> utilizing Access-Control-Policy-Path or not.
> 
> Less is always less of course, but let's look at how many requests per
> page load is considered normal among the homepages of the the Alexa 100
> sites (www-archive has the raw data including methodology):
> 
>       +---------------+---------------+---------------+---------------+
>    16 ***             +          Number of sites in this range ******++
>    14 *+*     *******                                                ++
>    12 *+*     *  *  *                                                ++
>    10 *+*     *  *  *****                                            ++
>     8 *+*******  *  *   *                                            ++
>     6 *+*  *  *  *  *   *                                            ++
>     4 *+*  *  *  *  *   *************                                ++
>     2 *+*  *  *  *  *   *  *  *  *  *****************                ++
>     0 *****************************************************************
>       +---------------+---------------+---------------+---------------+
>       0               50             100             150             200
>               Number of requests when loading the front page.
> 
> That is an average of about fifty requests and a median of about fourty.
> For the nba.com website you have to wait for over 200 requests to fully
> load the page, and this isn't in response to any user-initiated data
> submission. I am afraid I do not see much need for this misdesigned op-
> timization. Certainly not in the first version of this specification.
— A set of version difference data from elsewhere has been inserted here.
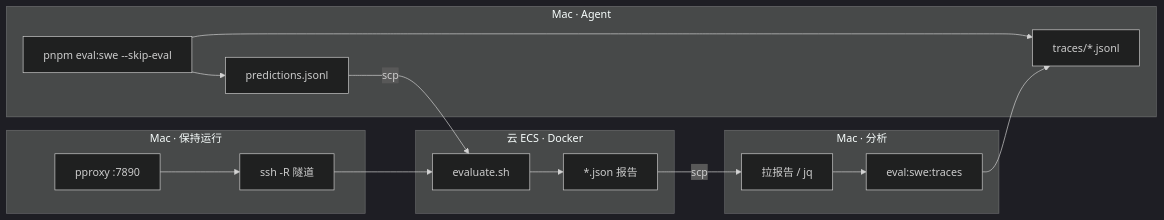
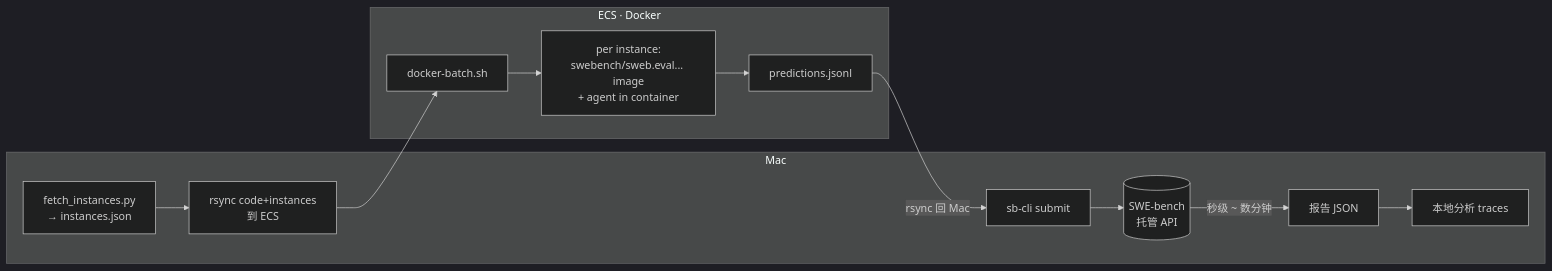
One commit to rikkiwang1224/coding-agent-chat-oss changed the diagram in packages/harness/eval/swe-bench/WORKFLOW.md. Above: the diagram before and after it, drawn with Mermaid (dark theme). The commit also changed other lines of this file and 6 other files, not shown here.

First line of the commit message:
Document SWE-bench ECS docker eval path and fix provider base URLs.

````diff
--- a/packages/harness/eval/swe-bench/WORKFLOW.md
+++ b/packages/harness/eval/swe-bench/WORKFLOW.md
@@ -5,28 +5,16 @@
 ```mermaid
 flowchart LR
-  subgraph mac_agent [Mac · Agent]
-    A1["pnpm eval:swe --skip-eval"]
-    A2["predictions.jsonl"]
-    A3["traces/*.jsonl"]
+  subgraph mac [Mac]
+    A1[fetch_instances.py<br>→ instances.json]
+    A1 --> A2[rsync code+instances<br>到 ECS]
+    A5[sb-cli submit] --> API
+    R[报告 JSON] --> A6[本地分析 traces]
   end
-  subgraph mac_tunnel [Mac · 保持运行]
-    T1["pproxy :7890"]
-    T2["ssh -R 隧道"]
+  subgraph ecs [ECS · Docker]
+    B1[docker-batch.sh] --> B2[per instance:<br>swebench/sweb.eval... image<br>+ agent in container]
+    B2 --> B3[predictions.jsonl]
   end
-  subgraph cloud [云 ECS · Docker]
-    C1["evaluate.sh"]
-    C2["*.json 报告"]
-  end
-  subgraph mac_analyze [Mac · 分析]
-    M1["拉报告 / jq"]
-    M2["eval:swe:traces"]
-  end
-  A1 --> A2
-  A1 --> A3
-  A2 -->|scp| C1
-  T1 --> T2 --> C1
-  C1 --> C2
-  C2 -->|scp| M1
-  M1 --> M2
-  M2 --> A3
+  A2 --> B1
+  B3 -->|rsync 回 Mac| A5
+  API[(SWE-bench<br>托管 API)] -->|秒级 ~ 数分钟| R
 ```
````
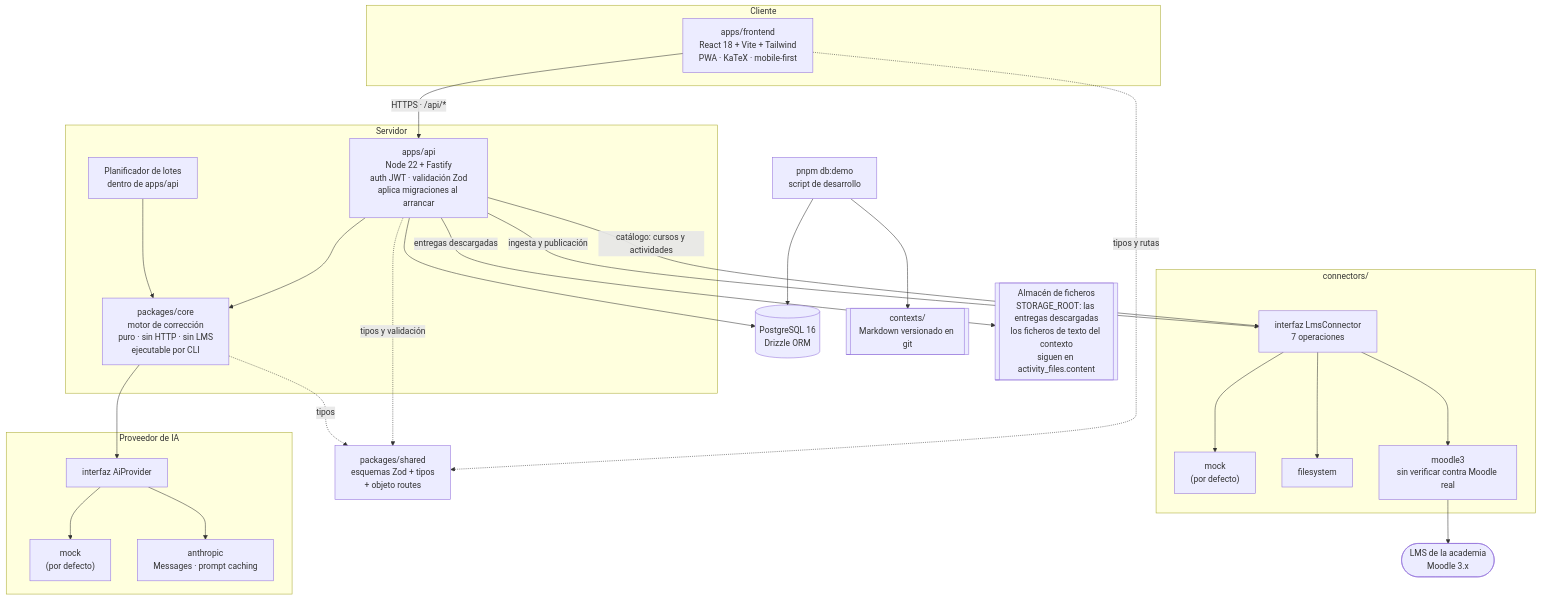
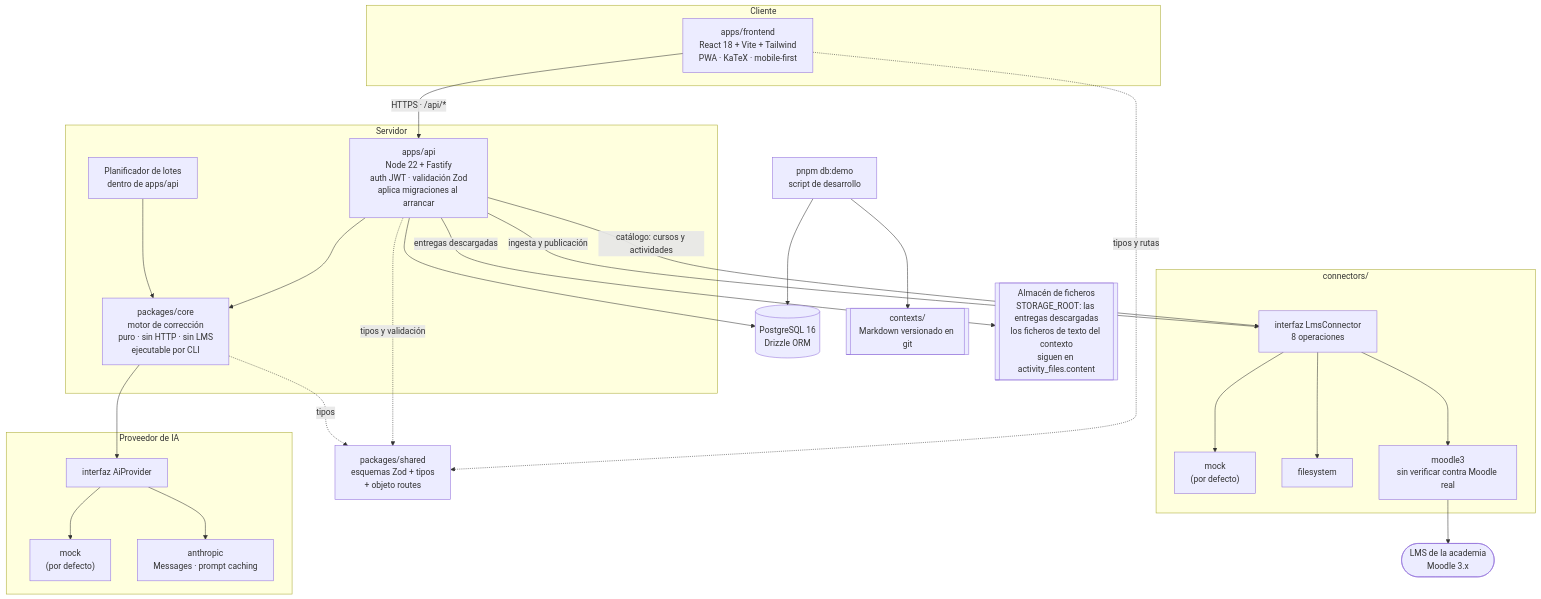
The first of 4 diagrams in docs/arquitectura.md (jamataran/vega), drawn with Mermaid before and after one commit. The commit also changed other lines of this file and 18 other files, not shown here.

````diff
--- a/docs/arquitectura.md
+++ b/docs/arquitectura.md
@@ -28,54 +28,54 @@
 ```mermaid
 graph TB
   subgraph cliente["Cliente"]
     PWA["apps/frontend<br/>React 18 + Vite + Tailwind<br/>PWA · KaTeX · mobile-first"]
   end
 
   subgraph servidor["Servidor"]
     API["apps/api<br/>Node 22 + Fastify<br/>auth JWT · validación Zod<br/>aplica migraciones al arrancar"]
     CORE["packages/core<br/>motor de corrección<br/>puro · sin HTTP · sin LMS<br/>ejecutable por CLI"]
     SCHED["Planificador de lotes<br/>dentro de apps/api"]
   end
 
   SHARED["packages/shared<br/>esquemas Zod + tipos<br/>+ objeto routes"]
 
   subgraph conectores["connectors/"]
-    LMSIF["interfaz LmsConnector<br/>7 operaciones"]
+    LMSIF["interfaz LmsConnector<br/>8 operaciones"]
     MOCK["mock<br/>(por defecto)"]
     FS["filesystem"]
     M3["moodle3<br/>sin verificar contra Moodle real"]
   end
 
   subgraph ia["Proveedor de IA"]
     AIIF["interfaz AiProvider"]
     AIMOCK["mock<br/>(por defecto)"]
     ANTH["anthropic<br/>Messages · prompt caching"]
   end
 
   DB[("PostgreSQL 16<br/>Drizzle ORM")]
   SEED["pnpm db:demo<br/>script de desarrollo"]
   CTX[["contexts/<br/>Markdown versionado en git"]]
   FILES[["Almacén de ficheros<br/>STORAGE_ROOT: las entregas descargadas<br/>los ficheros de texto del contexto<br/>siguen en activity_files.content"]]
   LMS(["LMS de la academia<br/>Moodle 3.x"])
 
   PWA -->|"HTTPS · /api/*"| API
   PWA -.->|tipos y rutas| SHARED
   API -.->|tipos y validación| SHARED
   CORE -.->|tipos| SHARED
 
   API --> DB
   API --> CORE
   SCHED --> CORE
   API -->|"entregas descargadas"| FILES
   SEED --> CTX
   SEED --> DB
   CORE --> AIIF
   AIIF --> AIMOCK
   AIIF --> ANTH
   API -->|"catálogo: cursos y actividades"| LMSIF
   API -->|"ingesta y publicación"| LMSIF
   LMSIF --> MOCK
   LMSIF --> FS
   LMSIF --> M3
   M3 --> LMS
 ```
````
I agree that from a load point of view optimizing away the OPTIONS 
requests if you have a large set or POSTs makes less sense than 
optimizing to fewer POSTs.
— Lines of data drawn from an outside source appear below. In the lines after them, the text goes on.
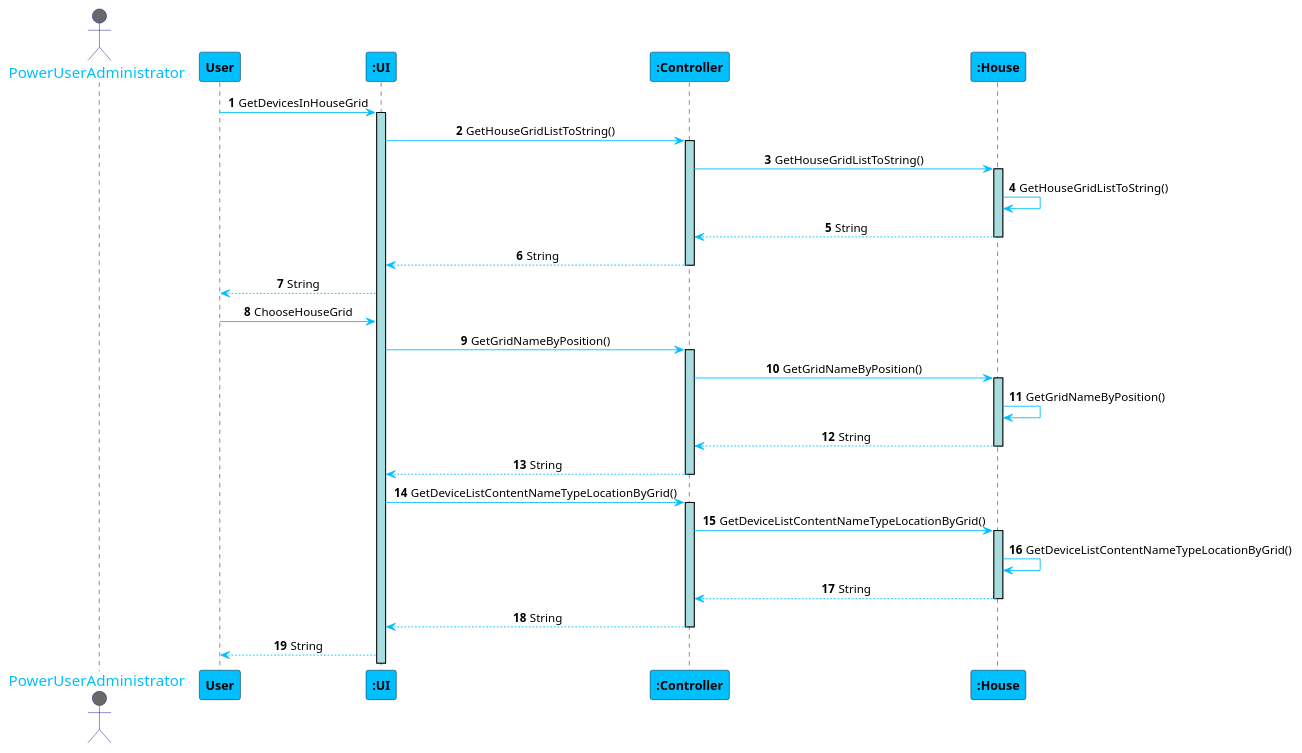
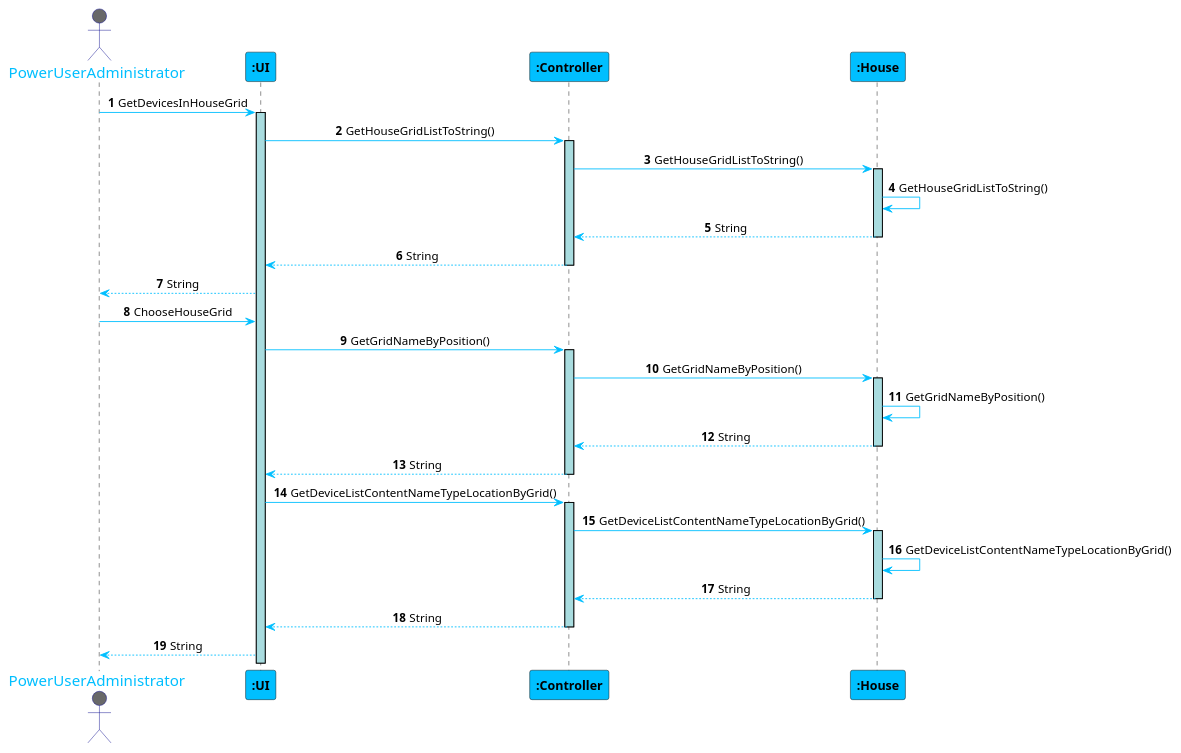
Before and after one commit to 1181687/hateoasToy: the diagram in src/Docs/Sprint2/GetDevicesInHouseGrid.puml, drawn with PlantUML.

Commit message:
alteration diagram

```diff
--- a/src/Docs/Sprint2/GetDevicesInHouseGrid.puml
+++ b/src/Docs/Sprint2/GetDevicesInHouseGrid.puml
@@ -1,56 +1,56 @@
 @startuml
 skinparam sequenceMessageAlign center
 skinparam sequence {
 	ArrowColor DeepSkyBlue
 	ActorBorderColor DarkBlue
 	LifeLineBorderColor black
 	LifeLineBackgroundColor #A9DCDF
 
 	ParticipantBorderColor Black
 	ParticipantBackgroundColor DeepSkyBlue
 	ParticipantFontStyle Bold
 
 	ActorBackgroundColor DimGrey
 	ActorFontColor DeepSkyBlue
 	ActorFontSize 17
 	ActorFontName Aapex
 }
 
 autonumber
 actor PowerUserAdministrator
-User -> ":UI": GetDevicesInHouseGrid
+PowerUserAdministrator -> ":UI": GetDevicesInHouseGrid
 activate ":UI"
 ":UI" -> ":Controller": GetHouseGridListToString()
 activate ":Controller"
 ":Controller" -> ":House": GetHouseGridListToString()
 activate ":House"
 ":House" -> ":House": GetHouseGridListToString()
 ":Controller" <-- ":House": String
 deactivate ":House"
 ":UI" <-- ":Controller": String
 deactivate ":Controller"
-User <--":UI":String
+PowerUserAdministrator <--":UI":String
 
-User -> ":UI": ChooseHouseGrid
+PowerUserAdministrator -> ":UI": ChooseHouseGrid
 ":UI" -> ":Controller": GetGridNameByPosition()
 activate ":Controller"
 ":Controller" -> ":House": GetGridNameByPosition()
 activate ":House"
 ":House" -> ":House": GetGridNameByPosition()
 ":Controller" <-- ":House": String
 deactivate ":House"
 ":UI" <-- ":Controller": String
 deactivate ":Controller"
 
 
 ":UI" -> ":Controller": GetDeviceListContentNameTypeLocationByGrid()
 activate ":Controller"
 ":Controller" -> ":House": GetDeviceListContentNameTypeLocationByGrid()
 activate ":House"
 ":House" -> ":House": GetDeviceListContentNameTypeLocationByGrid()
 ":Controller" <-- ":House": String
 deactivate ":House"
 ":UI" <-- ":Controller": String
 deactivate ":Controller"
-User <-- ":UI": String
+PowerUserAdministrator <-- ":UI": String
 @enduml
```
The reason that was brought up was people that wanted to support a 
proper REST API for a forum which apparently resulted in lots of POSTs 
(or possibly other methods) to lots of different URIs.

And since we have a caching mechanism when doing multiple POSTs to the 
same URI there was concern that that would either discourage proper REST 
which required POSTs to multiple URIs, or there was concern that it 
would be a bad hit for the people that did use proper REST. Or both.

However, I would be perfectly happy with not addressing this use case 
for now. As you bring up, this is just the first version of the spec. 
Though I'm also ok with keeping it in with the "..\" amendment.

/ Jonas
Received on Wednesday, 11 June 2008 23:11:24 GMT

This archive was generated by hypermail 2.3.1 : Tuesday, 26 March 2013 18:49:25 GMT